Increasing the representation of African-Americans in the advertising industry has been a consistent challenge for many years. Over a decade ago, Interpublic Group (IPG) committed to increasing diversity and forging a culture of inclusion at the global network of advertising, PR, digital, branding and marketing agencies. The mission was based on a business case driven by the factors that include the potential for improved financial performance, connecting with changing consumers, increased innovation and creativity, winning the war for talent and alignment with corporate values.
IPG industry firsts are numerous and include being the first industry holding company to hire a diversity officer and a supplier diversity director, establish a dedicated department, link diversity and inclusion criteria to compensation and engage the board in formal metrics reviews. The mission has always been personally championed by Chairman and CEO, Michael Roth, who leads an inter-company Diversity Council comprised of CEOs from various agencies.
The company’s vision is to create value through D&I for all stakeholder groups including employees, clients, business partners, shareholders and our communities. The strategy emphasizes leveraging diversity and inclusion to drive business results by tapping a diverse talent base, ensuring an inclusive work environment, contributions from diverse business partners and community partnerships. Results are measured including a range of workforce diversity statistics, an employee survey, a supplier diversity program and outcomes of partnerships with community and industry trade organizations.
On the programmatic side, IPG’s efforts include five inter-agency business resource groups including the Black Employee Network, Asian Heritage Group and IPGLBT. Mentoring training, a two-year fellowship program for diverse talent and more recently, an initiative targeting high-potential women and People of Color at the senior levels are important elements of the program as well.
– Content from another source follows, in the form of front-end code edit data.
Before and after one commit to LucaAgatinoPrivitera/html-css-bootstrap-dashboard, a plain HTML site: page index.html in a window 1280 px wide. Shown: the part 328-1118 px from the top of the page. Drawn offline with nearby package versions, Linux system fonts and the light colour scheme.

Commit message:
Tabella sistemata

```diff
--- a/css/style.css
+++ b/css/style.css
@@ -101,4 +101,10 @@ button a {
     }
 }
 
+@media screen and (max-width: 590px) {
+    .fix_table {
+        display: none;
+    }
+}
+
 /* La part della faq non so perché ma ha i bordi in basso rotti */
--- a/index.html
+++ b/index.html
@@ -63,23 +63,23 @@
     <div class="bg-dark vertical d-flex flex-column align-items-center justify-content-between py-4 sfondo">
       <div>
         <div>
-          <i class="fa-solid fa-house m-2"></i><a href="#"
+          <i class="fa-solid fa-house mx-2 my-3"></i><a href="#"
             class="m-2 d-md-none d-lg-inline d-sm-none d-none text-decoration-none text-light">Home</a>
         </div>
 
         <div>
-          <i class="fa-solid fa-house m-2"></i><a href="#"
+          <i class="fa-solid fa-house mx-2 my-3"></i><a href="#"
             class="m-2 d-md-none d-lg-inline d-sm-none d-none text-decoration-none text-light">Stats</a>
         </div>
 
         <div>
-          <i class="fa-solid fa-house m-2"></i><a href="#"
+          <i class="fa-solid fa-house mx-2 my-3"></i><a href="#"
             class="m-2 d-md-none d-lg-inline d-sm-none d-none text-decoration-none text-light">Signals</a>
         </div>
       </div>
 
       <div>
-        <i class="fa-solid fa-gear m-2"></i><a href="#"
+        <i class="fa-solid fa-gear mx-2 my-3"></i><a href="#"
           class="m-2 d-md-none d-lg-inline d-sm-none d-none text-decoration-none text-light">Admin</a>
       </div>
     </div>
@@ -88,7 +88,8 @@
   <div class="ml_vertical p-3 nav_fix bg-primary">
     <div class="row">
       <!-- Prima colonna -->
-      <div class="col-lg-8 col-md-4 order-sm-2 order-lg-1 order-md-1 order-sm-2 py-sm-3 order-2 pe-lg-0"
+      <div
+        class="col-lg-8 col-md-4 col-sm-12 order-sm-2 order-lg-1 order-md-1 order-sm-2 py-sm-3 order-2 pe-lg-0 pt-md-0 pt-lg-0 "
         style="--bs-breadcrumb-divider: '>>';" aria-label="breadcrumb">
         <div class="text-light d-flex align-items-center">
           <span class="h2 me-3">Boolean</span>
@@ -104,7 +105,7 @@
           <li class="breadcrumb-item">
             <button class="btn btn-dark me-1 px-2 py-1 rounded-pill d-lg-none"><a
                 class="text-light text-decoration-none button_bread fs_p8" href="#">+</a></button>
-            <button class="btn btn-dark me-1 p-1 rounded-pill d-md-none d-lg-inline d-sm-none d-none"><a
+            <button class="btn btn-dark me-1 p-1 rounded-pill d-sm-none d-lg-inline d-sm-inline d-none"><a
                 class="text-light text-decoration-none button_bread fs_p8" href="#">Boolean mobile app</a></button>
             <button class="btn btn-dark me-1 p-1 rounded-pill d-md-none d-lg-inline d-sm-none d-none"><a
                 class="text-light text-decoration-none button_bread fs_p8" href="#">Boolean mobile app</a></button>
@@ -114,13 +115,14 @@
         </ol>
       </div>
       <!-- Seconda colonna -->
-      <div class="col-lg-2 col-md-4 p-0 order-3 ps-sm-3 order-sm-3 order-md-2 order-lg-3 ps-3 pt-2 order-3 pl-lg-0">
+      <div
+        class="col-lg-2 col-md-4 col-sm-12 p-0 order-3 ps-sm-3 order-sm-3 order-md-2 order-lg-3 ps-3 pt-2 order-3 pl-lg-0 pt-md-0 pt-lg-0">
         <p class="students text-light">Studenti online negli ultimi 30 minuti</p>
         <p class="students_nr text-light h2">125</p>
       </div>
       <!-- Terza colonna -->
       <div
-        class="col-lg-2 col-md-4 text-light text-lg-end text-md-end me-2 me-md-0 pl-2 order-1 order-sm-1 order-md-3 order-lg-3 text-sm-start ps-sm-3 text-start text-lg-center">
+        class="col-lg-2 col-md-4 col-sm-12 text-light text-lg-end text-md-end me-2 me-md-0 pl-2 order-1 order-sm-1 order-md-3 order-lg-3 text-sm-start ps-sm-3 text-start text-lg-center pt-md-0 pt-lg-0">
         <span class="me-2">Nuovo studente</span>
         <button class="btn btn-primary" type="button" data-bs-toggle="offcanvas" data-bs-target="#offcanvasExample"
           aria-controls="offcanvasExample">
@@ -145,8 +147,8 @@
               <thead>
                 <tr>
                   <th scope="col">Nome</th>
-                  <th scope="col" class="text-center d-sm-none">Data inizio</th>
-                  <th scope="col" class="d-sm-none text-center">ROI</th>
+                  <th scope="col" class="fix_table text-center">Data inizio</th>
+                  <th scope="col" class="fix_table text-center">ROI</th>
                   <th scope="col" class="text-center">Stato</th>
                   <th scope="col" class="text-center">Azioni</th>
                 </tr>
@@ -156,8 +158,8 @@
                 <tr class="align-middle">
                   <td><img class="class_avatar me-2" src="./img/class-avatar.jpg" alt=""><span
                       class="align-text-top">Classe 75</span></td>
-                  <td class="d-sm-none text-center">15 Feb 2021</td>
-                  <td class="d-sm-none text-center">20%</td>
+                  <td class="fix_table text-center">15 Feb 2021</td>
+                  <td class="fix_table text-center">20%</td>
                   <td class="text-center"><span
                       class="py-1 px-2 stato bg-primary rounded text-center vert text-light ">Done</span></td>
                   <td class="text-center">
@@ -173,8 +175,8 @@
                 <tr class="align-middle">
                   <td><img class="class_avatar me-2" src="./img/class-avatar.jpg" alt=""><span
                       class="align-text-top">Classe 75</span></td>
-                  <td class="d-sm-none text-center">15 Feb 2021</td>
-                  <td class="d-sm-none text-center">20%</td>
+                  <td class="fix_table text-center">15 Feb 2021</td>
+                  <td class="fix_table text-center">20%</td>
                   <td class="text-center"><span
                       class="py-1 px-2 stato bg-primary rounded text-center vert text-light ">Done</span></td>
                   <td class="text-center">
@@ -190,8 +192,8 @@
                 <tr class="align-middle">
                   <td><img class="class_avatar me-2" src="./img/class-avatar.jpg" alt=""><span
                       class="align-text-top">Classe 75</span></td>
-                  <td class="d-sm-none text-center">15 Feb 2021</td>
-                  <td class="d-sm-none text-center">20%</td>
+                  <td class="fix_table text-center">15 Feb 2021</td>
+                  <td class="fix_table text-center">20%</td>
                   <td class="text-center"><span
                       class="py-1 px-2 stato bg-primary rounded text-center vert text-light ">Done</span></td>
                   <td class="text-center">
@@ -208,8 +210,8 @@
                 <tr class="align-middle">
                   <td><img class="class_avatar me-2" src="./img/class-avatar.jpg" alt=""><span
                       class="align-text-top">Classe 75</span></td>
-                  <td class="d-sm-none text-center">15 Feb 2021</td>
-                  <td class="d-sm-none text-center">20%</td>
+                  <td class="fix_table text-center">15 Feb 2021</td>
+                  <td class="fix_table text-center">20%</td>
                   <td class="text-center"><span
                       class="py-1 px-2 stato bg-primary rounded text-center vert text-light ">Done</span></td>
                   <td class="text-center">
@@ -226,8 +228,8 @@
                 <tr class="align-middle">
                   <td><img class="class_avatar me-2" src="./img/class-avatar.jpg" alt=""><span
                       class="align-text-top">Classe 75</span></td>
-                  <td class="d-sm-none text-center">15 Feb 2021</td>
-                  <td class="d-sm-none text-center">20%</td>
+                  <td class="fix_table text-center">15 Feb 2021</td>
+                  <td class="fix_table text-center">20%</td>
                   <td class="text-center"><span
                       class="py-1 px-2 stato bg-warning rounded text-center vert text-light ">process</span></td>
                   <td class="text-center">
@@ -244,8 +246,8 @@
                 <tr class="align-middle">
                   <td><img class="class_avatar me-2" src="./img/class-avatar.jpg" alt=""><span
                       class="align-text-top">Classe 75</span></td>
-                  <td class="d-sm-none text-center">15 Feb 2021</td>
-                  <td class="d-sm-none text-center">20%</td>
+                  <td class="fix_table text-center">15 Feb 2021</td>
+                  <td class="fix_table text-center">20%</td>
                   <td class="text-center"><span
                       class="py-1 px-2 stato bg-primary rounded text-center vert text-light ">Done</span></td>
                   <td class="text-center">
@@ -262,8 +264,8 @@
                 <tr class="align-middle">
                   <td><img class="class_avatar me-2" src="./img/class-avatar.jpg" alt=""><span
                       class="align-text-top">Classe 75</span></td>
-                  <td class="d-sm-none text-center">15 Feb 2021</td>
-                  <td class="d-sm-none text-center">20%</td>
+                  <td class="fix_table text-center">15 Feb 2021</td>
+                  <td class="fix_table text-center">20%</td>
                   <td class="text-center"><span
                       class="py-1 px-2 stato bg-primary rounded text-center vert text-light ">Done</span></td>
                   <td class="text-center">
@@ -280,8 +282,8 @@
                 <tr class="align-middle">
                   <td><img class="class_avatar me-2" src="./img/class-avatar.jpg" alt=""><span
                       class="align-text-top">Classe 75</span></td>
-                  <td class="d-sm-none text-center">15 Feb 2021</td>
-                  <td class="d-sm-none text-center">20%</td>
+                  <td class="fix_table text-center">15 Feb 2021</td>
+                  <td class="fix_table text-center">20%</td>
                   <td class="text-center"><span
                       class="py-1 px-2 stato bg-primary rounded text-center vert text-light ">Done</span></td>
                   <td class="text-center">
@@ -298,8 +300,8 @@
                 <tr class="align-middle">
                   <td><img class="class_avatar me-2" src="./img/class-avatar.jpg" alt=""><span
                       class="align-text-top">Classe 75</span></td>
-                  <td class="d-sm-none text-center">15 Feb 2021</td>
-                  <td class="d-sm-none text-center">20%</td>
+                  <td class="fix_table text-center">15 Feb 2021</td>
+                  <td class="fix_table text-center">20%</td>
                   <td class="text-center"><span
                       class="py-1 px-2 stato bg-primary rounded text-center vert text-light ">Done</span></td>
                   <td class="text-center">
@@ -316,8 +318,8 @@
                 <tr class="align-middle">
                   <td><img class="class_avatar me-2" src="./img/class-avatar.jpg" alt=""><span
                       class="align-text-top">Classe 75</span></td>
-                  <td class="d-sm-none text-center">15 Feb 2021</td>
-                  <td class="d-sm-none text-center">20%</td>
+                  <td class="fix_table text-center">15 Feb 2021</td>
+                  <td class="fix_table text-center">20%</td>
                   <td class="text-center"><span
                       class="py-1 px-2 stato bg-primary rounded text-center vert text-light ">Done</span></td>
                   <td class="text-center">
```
IPG recently piloted an initiative, IDEAL (Interpublic Diverse Emerging and Aspiring Leaders), which resulted in a 61% promotion rate, and has earned IPG honors from the New York Urban League and the Profiles in Diversity Journal. IDEAL aims to accelerate the progression of diverse talent in leadership roles.
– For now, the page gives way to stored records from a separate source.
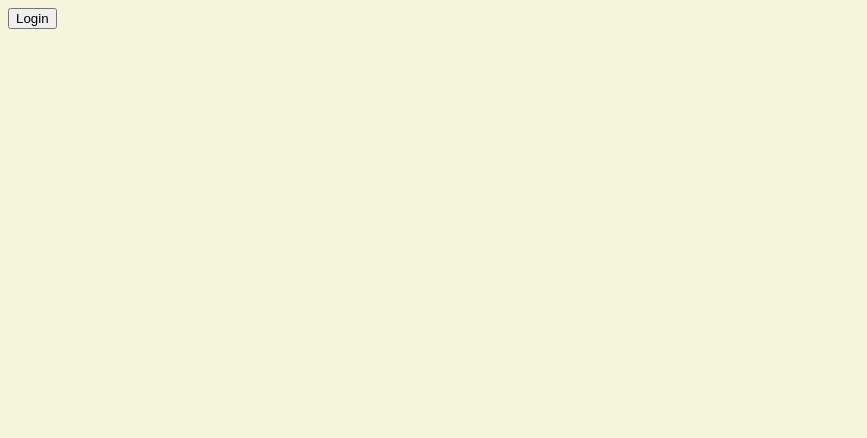
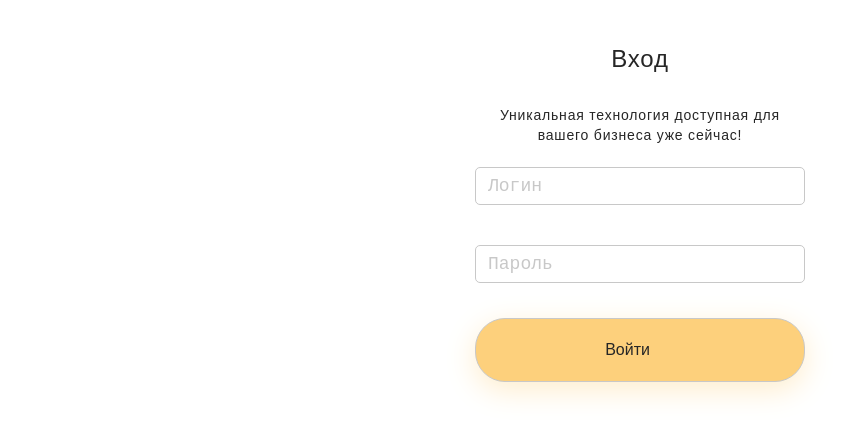
Before and after one commit to UltimaBeaR/gravitel-test-task, a React (Create React App) app: page /login in a window 1280 px wide. Shown: the top 438 px of the page, without its empty margins (0-867 px from the left). Built offline with nearby package versions, Linux system fonts and the light colour scheme.

Commit message:
Верстка формы логина + состояния ошибки и загрузки

```diff
--- /dev/null
+++ b/src/_reset.scss
@@ -0,0 +1,438 @@
+/*! destyle.css v3.0.2 | MIT License | https://github.com/nicolas-cusan/destyle.css */
+
+/* Reset box-model and set borders */
+/* ============================================ */
+
+*,
+::before,
+::after {
+  box-sizing: border-box;
+  border-style: solid;
+  border-width: 0;
+}
+
+/* Document */
+/* ============================================ */
+
+/**
+ * 1. Correct the line height in all browsers.
+ * 2. Prevent adjustments of font size after orientation changes in iOS.
+ * 3. Remove gray overlay on links for iOS.
+ */
+
+html {
+  line-height: 1.15;
+  /* 1 */
+  -webkit-text-size-adjust: 100%;
+  /* 2 */
+  -webkit-tap-highlight-color: transparent;
+  /* 3*/
+}
+
+/* Sections */
+/* ============================================ */
+
+/**
+ * Remove the margin in all browsers.
+ */
+
+body {
+  margin: 0;
+}
+
+/**
+ * Render the `main` element consistently in IE.
+ */
+
+main {
+  display: block;
+}
+
+/* Vertical rhythm */
+/* ============================================ */
+
+p,
+table,
+blockquote,
+address,
+pre,
+iframe,
+form,
+figure,
+dl {
+  margin: 0;
+}
+
+/* Headings */
+/* ============================================ */
+
+h1,
+h2,
+h3,
+h4,
+h5,
+h6 {
+  font-size: inherit;
+  font-weight: inherit;
+  margin: 0;
+}
+
+/* Lists (enumeration) */
+/* ============================================ */
+
+ul,
+ol {
+  margin: 0;
+  padding: 0;
+  list-style: none;
+}
+
+/* Lists (definition) */
+/* ============================================ */
+
+dt {
+  font-weight: bold;
+}
+
+dd {
+  margin-left: 0;
+}
+
+/* Grouping content */
+/* ============================================ */
+
+/**
+ * 1. Add the correct box sizing in Firefox.
+ * 2. Show the overflow in Edge and IE.
+ */
+
+hr {
+  box-sizing: content-box;
+  /* 1 */
+  height: 0;
+  /* 1 */
+  overflow: visible;
+  /* 2 */
+  border-top-width: 1px;
+  margin: 0;
+  clear: both;
+  color: inherit;
+}
+
+/**
+ * 1. Correct the inheritance and scaling of font size in all browsers.
+ * 2. Correct the odd `em` font sizing in all browsers.
+ */
+
+pre {
+  font-family: monospace, monospace;
+  /* 1 */
+  font-size: inherit;
+  /* 2 */
+}
+
+address {
+  font-style: inherit;
+}
+
+/* Text-level semantics */
+/* ============================================ */
+
+/**
+ * Remove the gray background on active links in IE 10.
+ */
+
+a {
+  background-color: transparent;
+  text-decoration: none;
+  color: inherit;
+}
+
+/**
+ * 1. Remove the bottom border in Chrome 57-
+ * 2. Add the correct text decoration in Chrome, Edge, IE, Opera, and Safari.
+ */
+
+abbr[title] {
+  text-decoration: underline dotted;
+  /* 2 */
+}
+
+/**
+ * Add the correct font weight in Chrome, Edge, and Safari.
+ */
+
+b,
+strong {
+  font-weight: bolder;
+}
+
+/**
+ * 1. Correct the inheritance and scaling of font size in all browsers.
+ * 2. Correct the odd `em` font sizing in all browsers.
+ */
+
+code,
+kbd,
+samp {
+  font-family: monospace, monospace;
+  /* 1 */
+  font-size: inherit;
+  /* 2 */
+}
+
+/**
+ * Add the correct font size in all browsers.
+ */
+
+small {
+  font-size: 80%;
+}
+
+/**
+ * Prevent `sub` and `sup` elements from affecting the line height in
+ * all browsers.
+ */
+
+sub,
+sup {
+  font-size: 75%;
+  line-height: 0;
+  position: relative;
+  vertical-align: baseline;
+}
+
+sub {
+  bottom: -0.25em;
+}
+
+sup {
+  top: -0.5em;
+}
+
+/* Replaced content */
+/* ============================================ */
+
+/**
+ * Prevent vertical alignment issues.
+ */
+
+svg,
+img,
+embed,
+object,
+iframe {
+  vertical-align: bottom;
+}
+
+/* Forms */
+/* ============================================ */
+
+/**
+ * Reset form fields to make them styleable.
+ * 1. Make form elements stylable across systems iOS especially.
+ * 2. Inherit text-transform from parent.
+ */
+
+button,
+input,
+optgroup,
+select,
+textarea {
+  -webkit-appearance: none;
+  /* 1 */
+  appearance: none;
+  vertical-align: middle;
+  color: inherit;
+  font: inherit;
+  background: transparent;
+  padding: 0;
+  margin: 0;
+  border-radius: 0;
+  text-align: inherit;
+  text-transform: inherit;
+  /* 2 */
+}
+
+/**
+ * Reset radio and checkbox appearance to preserve their look in iOS.
+ */
+
+[type="checkbox"] {
+  -webkit-appearance: checkbox;
+  appearance: checkbox;
+}
+
+[type="radio"] {
+  -webkit-appearance: radio;
+  appearance: radio;
+}
+
+/**
+ * Correct cursors for clickable elements.
+ */
+
+button,
+[type="button"],
+[type="reset"],
+[type="submit"] {
+  cursor: pointer;
+}
+
+button:disabled,
+[type="button"]:disabled,
+[type="reset"]:disabled,
+[type="submit"]:disabled {
+  cursor: default;
+}
+
+/**
+ * Improve outlines for Firefox and unify style with input elements & buttons.
+ */
+
+:-moz-focusring {
+  outline: auto;
+}
+
+select:disabled {
+  opacity: inherit;
+}
+
+/**
+ * Remove padding
+ */
+
+option {
+  padding: 0;
+}
+
+/**
+ * Reset to invisible
+ */
+
+fieldset {
+  margin: 0;
+  padding: 0;
+  min-width: 0;
+}
+
+legend {
+  padding: 0;
+}
+
+/**
+ * Add the correct vertical alignment in Chrome, Firefox, and Opera.
+ */
+
+progress {
+  vertical-align: baseline;
+}
+
+/**
+ * Remove the default vertical scrollbar in IE 10+.
+ */
+
+textarea {
+  overflow: auto;
+}
+
+/**
+ * Correct the cursor style of increment and decrement buttons in Chrome.
+ */
+
+[type="number"]::-webkit-inner-spin-button,
+[type="number"]::-webkit-outer-spin-button {
+  height: auto;
+}
+
+/**
+ * 1. Correct the outline style in Safari.
+ */
+
+[type="search"] {
+  outline-offset: -2px;
+  /* 1 */
+}
+
+/**
+ * Remove the inner padding in Chrome and Safari on macOS.
+ */
+
+[type="search"]::-webkit-search-decoration {
+  -webkit-appearance: none;
+}
+
+/**
+ * 1. Correct the inability to style clickable types in iOS and Safari.
+ * 2. Fix font inheritance.
+ */
+
+::-webkit-file-upload-button {
+  -webkit-appearance: button;
+  /* 1 */
+  font: inherit;
+  /* 2 */
+}
+
+/**
+ * Clickable labels
+ */
+
+label[for] {
+  cursor: pointer;
+}
+
+/* Interactive */
+/* ============================================ */
+
+/*
+ * Add the correct display in Edge, IE 10+, and Firefox.
+ */
+
+details {
+  display: block;
+}
+
+/*
+ * Add the correct display in all browsers.
+ */
+
+summary {
+  display: list-item;
+}
+
+/*
+ * Remove outline for editable content.
+ */
+
+[contenteditable]:focus {
+  outline: auto;
+}
+
+/* Tables */
+/* ============================================ */
+
+/**
+1. Correct table border color inheritance in all Chrome and Safari.
+*/
+
+table {
+  border-color: inherit;
+  /* 1 */
+  border-collapse: collapse;
+}
+
+caption {
+  text-align: left;
+}
+
+td,
+th {
+  vertical-align: top;
+  padding: 0;
+}
+
+th {
+  text-align: left;
+  font-weight: bold;
+}
--- a/src/components/Dashboard.tsx
+++ b/src/components/Dashboard.tsx
@@ -28,10 +28,6 @@ function DashboardDiagram(props: DashboardDiagramProps) {
 function Dashboard() {
   const { gqlDashboardData, gqlDashboardLoading, gqlDashboardError } = useGqlDashboardQuery();
 
-  if (gqlDashboardData) {
-    console.log(gqlDashboardData);
-  }
-
   if (gqlDashboardLoading) {
     return (
       <div>Загрузка данных...</div>
--- /dev/null
+++ b/src/components/Layout.module.scss
@@ -0,0 +1,6 @@
+.center-contents {
+  display: flex;
+  flex-direction: column;
+  justify-content: center;
+  align-items: center;
+}
--- a/src/components/Layout.tsx
+++ b/src/components/Layout.tsx
@@ -1,9 +1,11 @@
 import { Outlet } from "react-router";
+
+import classes from './Layout.module.scss';
 
 function Layout() {
   return (
     <>
-      <main>
+      <main className={classes['center-contents']}>
         <Outlet />
       </main>
     </>
--- /dev/null
+++ b/src/components/LoginForm.module.scss
@@ -0,0 +1,90 @@
+$form-border-color: rgb(200, 200, 200);
+$form-accent-color: rgb(253, 208, 124);
+
+@keyframes loader {
+  0% { transform: rotate(0deg); }
+  99% { transform: rotate(360deg); }
+}
+
+.form {
+  max-width: 330px;
+  text-align: center;
+
+  h2 {
+    font-size: 24px;
+    margin-bottom: 32px;
+  }
+
+  &.loading {
+    background-color: blue;
+  }
+}
+
+.slogan {
+  font-size: 14px;
+  line-height: 20px;
+  margin-bottom: 22px;
+}
+
+.input {
+  display: block;
+  width: 100%;
+  text-align: start;
+  padding: 8px 12px 8px 12px;
+  border: 1px solid $form-border-color;
+  border-radius: 5px;
+  font-family: monospace;
+  font-size: 18px;
+
+  &:focus, &:focus-visible {
+    outline: none;
+    border-color: $form-accent-color;
+  }
+
+  &::placeholder {
+    color: $form-border-color;
+  }
+
+  &:not(:last-of-type) {
+    margin-bottom: 40px;
+  }
+}
+
+.button {
+  margin-top: 35px;
+  width: 100%;
+  padding: 22px;
+  border: 1px solid $form-border-color;
+  background-color: $form-accent-color;
+  border-radius: 30px;
+  box-shadow: 0px 8px 30px lighten($form-accent-color, 16%);
+  transition: box-shadow 0.1s ease-out;
+
+  &:hover {
+    box-shadow: 0px 8px 20px lighten($form-accent-color, 10%);
+  }
+}
+
+.button-loader {
+  &:after {
+    display: inline-block;
+    content: "\f110";
+    visibility: hidden;
+    opacity: 0;
+    font-family: FontAwesome;
+    font-size: 16px;
+    line-height: 16px;
+    transition: opacity 0.5s ease-out;
+  }
+
+  &.visible:after {
+    visibility: visible;
+    opacity: 1;
+    animation: loader 1s infinite linear;
+  }
+}
+
+.login-error {
+  margin-top: 20px;
+  color: red;
+}
--- a/src/components/LoginForm.tsx
+++ b/src/components/LoginForm.tsx
@@ -1,26 +1,50 @@
+import { FormEvent, useRef, useState } from 'react';
 import { useNavigate } from 'react-router-dom';
 import { useGqlLoginMutation } from 'hooks/graphql/loginMutation';
+
+import classes from './LoginForm.module.scss';
 
 function LoginForm() {
   const { gqlLogin, gqlLoginData, gqlLoginLoading, gqlLoginError } = useGqlLoginMutation();
 
   const navigate = useNavigate();
 
+  const loginInputRef = useRef<HTMLInputElement>(null);
+  const passwordInputRef = useRef<HTMLInputElement>(null);
+
+  const [showError, setShowError] = useState(false);
+
   if (gqlLoginData) {
     navigate('/');
     return <div>Переадресация...</div>;
   }
 
-  const loginHandler = async () => {
-    await gqlLogin('UserOne', 'pass');
+  const loginHandler = async (event: FormEvent<HTMLFormElement>) => {
+    event.preventDefault();
+
+    setShowError(true);
+
+    const login = loginInputRef.current?.value;
+    const password = passwordInputRef.current?.value;
+
+    if (login !== undefined && password !== undefined) {
+      await gqlLogin(login, password);
+    }
+  };
+
+  const inputHandler = () => {
+    setShowError(false);
   };
 
   return (
-    <div>
-      { gqlLoginLoading && 'loading...' }
-      { gqlLoginError && 'error ' + JSON.stringify(gqlLoginError) }
-      <button onClick={loginHandler}>Login</button>
-    </div>
+    <form className={`${classes.form} ${gqlLoginLoading ? 'disable-interaction' : ''}`} onSubmit={loginHandler}>
+      <h2>Вход</h2>
+      <p className={classes.slogan}>Уникальная технология доступная для вашего бизнеса уже сейчас!</p>
+      <input ref={loginInputRef} className={classes.input} type='text' placeholder='Логин' onInput={inputHandler} />
+      <input ref={passwordInputRef} className={classes.input} type='password' placeholder='Пароль' onInput={inputHandler} />
+      <button className={classes.button} type='submit'>Войти&nbsp;&nbsp;<span className={`${classes['button-loader']} ${gqlLoginLoading ? classes.visible : ''}`} /></button>
+      { showError && gqlLoginError && <p className={classes['login-error']}>Ошибка входа</p> }
+    </form>
   );
 }
 
--- a/src/components/pages/DashboardPage.tsx
+++ b/src/components/pages/DashboardPage.tsx
@@ -3,10 +3,10 @@ import LogoutButton from "components/LogoutButton";
 
 function DashboardPage() {
   return (
-    <>
+    <div>
       <Dashboard />
       <LogoutButton />
-    </>
+    </div>
   );
 }
 
--- /dev/null
+++ b/src/components/pages/LoginPage.module.scss
@@ -0,0 +1,3 @@
+.offsets {
+  margin: 45px;
+}
--- a/src/components/pages/LoginPage.tsx
+++ b/src/components/pages/LoginPage.tsx
@@ -1,8 +1,12 @@
 import LoginForm from "components/LoginForm";
+
+import classes from './LoginPage.module.scss';
 
 function LoginPage() {
   return (
-    <LoginForm />
+    <div className={classes.offsets}>
+      <LoginForm />
+    </div>
   );
 }
 
--- a/src/main.scss
+++ b/src/main.scss
@@ -1,3 +1,22 @@
+@import './reset';
+
+@import url(//netdna.bootstrapcdn.com/font-awesome/3.2.1/css/font-awesome.min.css);
+
 body {
-  background-color: beige;
+  font: normal 16px Arial, Helvetica, sans-serif;
+  letter-spacing: 0.05em;
+  color: rgb(38, 38, 38);
 }
+
+.disable-interaction {
+  pointer-events: none;
+  user-select: none;
+
+  &:focus {
+    outline: 0;
+  }
+
+  *:focus {
+    outline: 0;
+  }
+}
```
In 2016, IPG’s corporate diversity and inclusion group registered over 8,000 employees for more than 75 programs. Activities included an event exploring the role of Black music in marketing and a panel discussion on Black women in leadership.
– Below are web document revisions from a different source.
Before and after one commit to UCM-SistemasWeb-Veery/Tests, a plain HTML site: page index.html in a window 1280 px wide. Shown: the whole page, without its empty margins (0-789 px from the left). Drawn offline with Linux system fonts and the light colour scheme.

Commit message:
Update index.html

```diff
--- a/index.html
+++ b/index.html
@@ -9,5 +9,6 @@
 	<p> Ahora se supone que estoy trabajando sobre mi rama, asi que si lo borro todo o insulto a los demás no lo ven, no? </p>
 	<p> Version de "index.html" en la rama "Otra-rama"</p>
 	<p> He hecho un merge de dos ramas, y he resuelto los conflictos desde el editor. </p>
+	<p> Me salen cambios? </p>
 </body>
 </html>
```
Heide Gardner, Chief Diversity and Inclusion Officer for IPG, established the D&I function and the strategy collaboratively with Michael Roth and Philippe Krakowsky, IPG’s Chief Strategy and Talent Officer. According to Gardner, the extent of the leadership commitment is remarkable. “I’m living a CDO’s dream in terms of accessibility and support. Both Michael and Philippe, as well as our board, are personally committed to diversity and inclusion and they are big believers in holding our senior executives accountable for this important business issue. They see D&I as major differentiators across all stakeholder groups and are willing to take a stand.” Gardner cites examples of this commitment including Roth’s memo to employees following the July 2016 police-involved shootings of African-American men and attacks on Dallas police officers, as well as his post-election affirmation of IPG’s D&I values that was sent to all 52,000 employees globally.
Metrics are important at IPG. While the company’s officials are quick to explain that there is much more to do and additional progress to be made, they are pleased to note that racial and ethnic minorities make up almost 20% of U.S. officials and managers, which is an increase of 94% since they implemented a robust accountability system. For the professional talent base, 26% are People of Color, an increase of 35% during that same time period. The company also points to the board of directors, which is 40% women – a rarity for Fortune 500 companies – and includes an African-American woman, Jocelyn Carter Miller.
Looking to the future, Gardner predicts more stringent objectives for agencies, increased emphasis on pulling bias out of key talent processes and strategies to leverage diversity for client problem solving.
“This really is a journey and the bar is placed higher every year.”